Fitting parsimonious household-portfolio models to data

  • US data and new stockholding data from fifteen European countries and China exhibit a common pattern: stockholding shares increase in household income and wealth. Yet, there is a multitude of numbers to match through models. Using a single utility function across households (parsimony), we suggest a strategy for fitting stockholding numbers, while replicating that saving rates increase in wealth, too. The key is introducing subsistence consumption to an Epstein-Zin-Weil utility function, creating endogenous risk-aversion differences across rich and poor.
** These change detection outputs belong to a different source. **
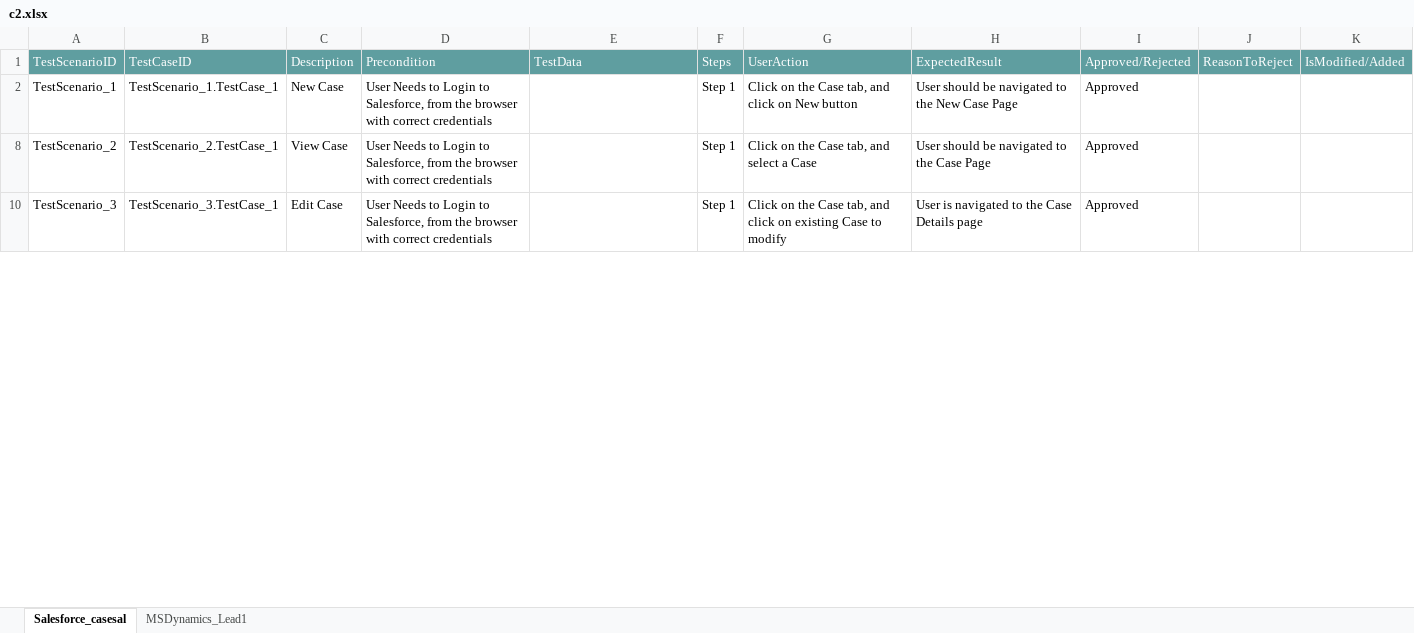
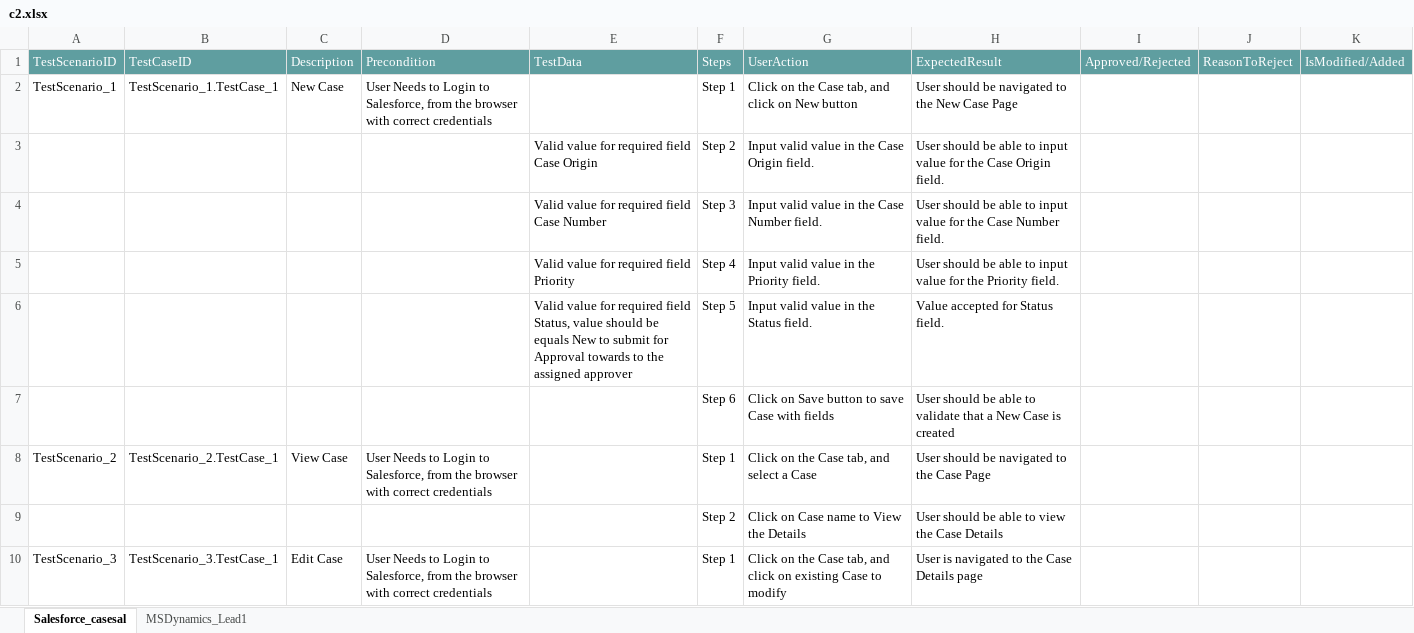
Before and after one commit to ShaikMohamedIrfan/SCR, an Excel workbook: c2.xlsx, sheet Salesforce_casesal, drawn as a sheet; only a part is shown; values as stored, in another font and other column widths than the file's, no borders; table styles not drawn; the diff covers the shown part only; the diff names each change by its address in the sheet, - before the commit and + after, or states it on an @@ line.

Commit message:
Initial Commit for Verification of Test cases

```diff
--- a/c2.xlsx (sheet Salesforce_casesal)
+++ b/c2.xlsx (sheet Salesforce_casesal)
-I2: Approved
+I2: (empty)
@@ row 3 unhidden:  |  |  |  | Valid value for required field Case Origin | Step 2 | Input valid value in the Case Origin field. | User should be able to input value for the Case Origin field. @@
@@ row 4 unhidden:  |  |  |  | Valid value for required field Case Number | Step 3 | Input valid value in the Case Number field. | User should be able to input value for the Case Number field. @@
@@ row 5 unhidden:  |  |  |  | Valid value for required field Priority | Step 4 | Input valid value in the Priority field. | User should be able to input value for the Priority field. @@
@@ row 6 unhidden:  |  |  |  | Valid value for required field Status, value should be equals New to submit for Approval towards to the assigned approver | Step 5 | Input valid value in the Status field. | Value accepted for Status field. @@
@@ row 7 unhidden:  |  |  |  |  | Step 6 | Click on Save button to save Case with fields | User should be able to validate that a New Case is created @@
-I8: Approved
+I8: (empty)
@@ row 9 unhidden:  |  |  |  |  | Step 2 | Click on Case name to View the Details | User should be able to view the Case Details @@
-I10: Approved
+I10: (empty)
```
Also changed, not shown: 7 hidden or unhidden rows and 1 edited cell elsewhere in this sheet.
A closed-form solution for the model with insurable labor-income risk serves as calibration guide for numerical simulations with uninsurable labor-income risk.

Download full text files

Export metadata

Additional Services

Share in Twitter Search Google Scholar
Metadaten
Author:Sylwia Hubar, Christos Koulovatianos, Jian Li
URN:urn:nbn:de:hebis:30:3-343710
URL:http://ssrn.com/abstract=2523360
DOI:https://doi.org/10.2139/ssrn.2523360
Parent Title (English):Center for Financial Studies (Frankfurt am Main): CFS working paper series ; No. 489
Series (Serial Number):CFS working paper series (489)
Publisher:Center for Financial Studies
Place of publication:Frankfurt, M.
Document Type:Working Paper
Language:English
Year of Completion:2014
Year of first Publication:2014
Publishing Institution:Universit├Ątsbibliothek Johann Christian Senckenberg
Release Date:2014/11/25
Tag:Epstein-Zin-Weil recursive preferences; business equity; household-portfolio shares; subsistence consumption; wealth inequality
Issue:November 11, 2014
Page Number:101
HeBIS-PPN:351114211
Institutes:Wirtschaftswissenschaften / Wirtschaftswissenschaften
Wissenschaftliche Zentren und koordinierte Programme / Center for Financial Studies (CFS)
Dewey Decimal Classification:3 Sozialwissenschaften / 33 Wirtschaft / 330 Wirtschaft
Sammlungen:Universit├Ątspublikationen
Licence (German):License LogoDeutsches Urheberrecht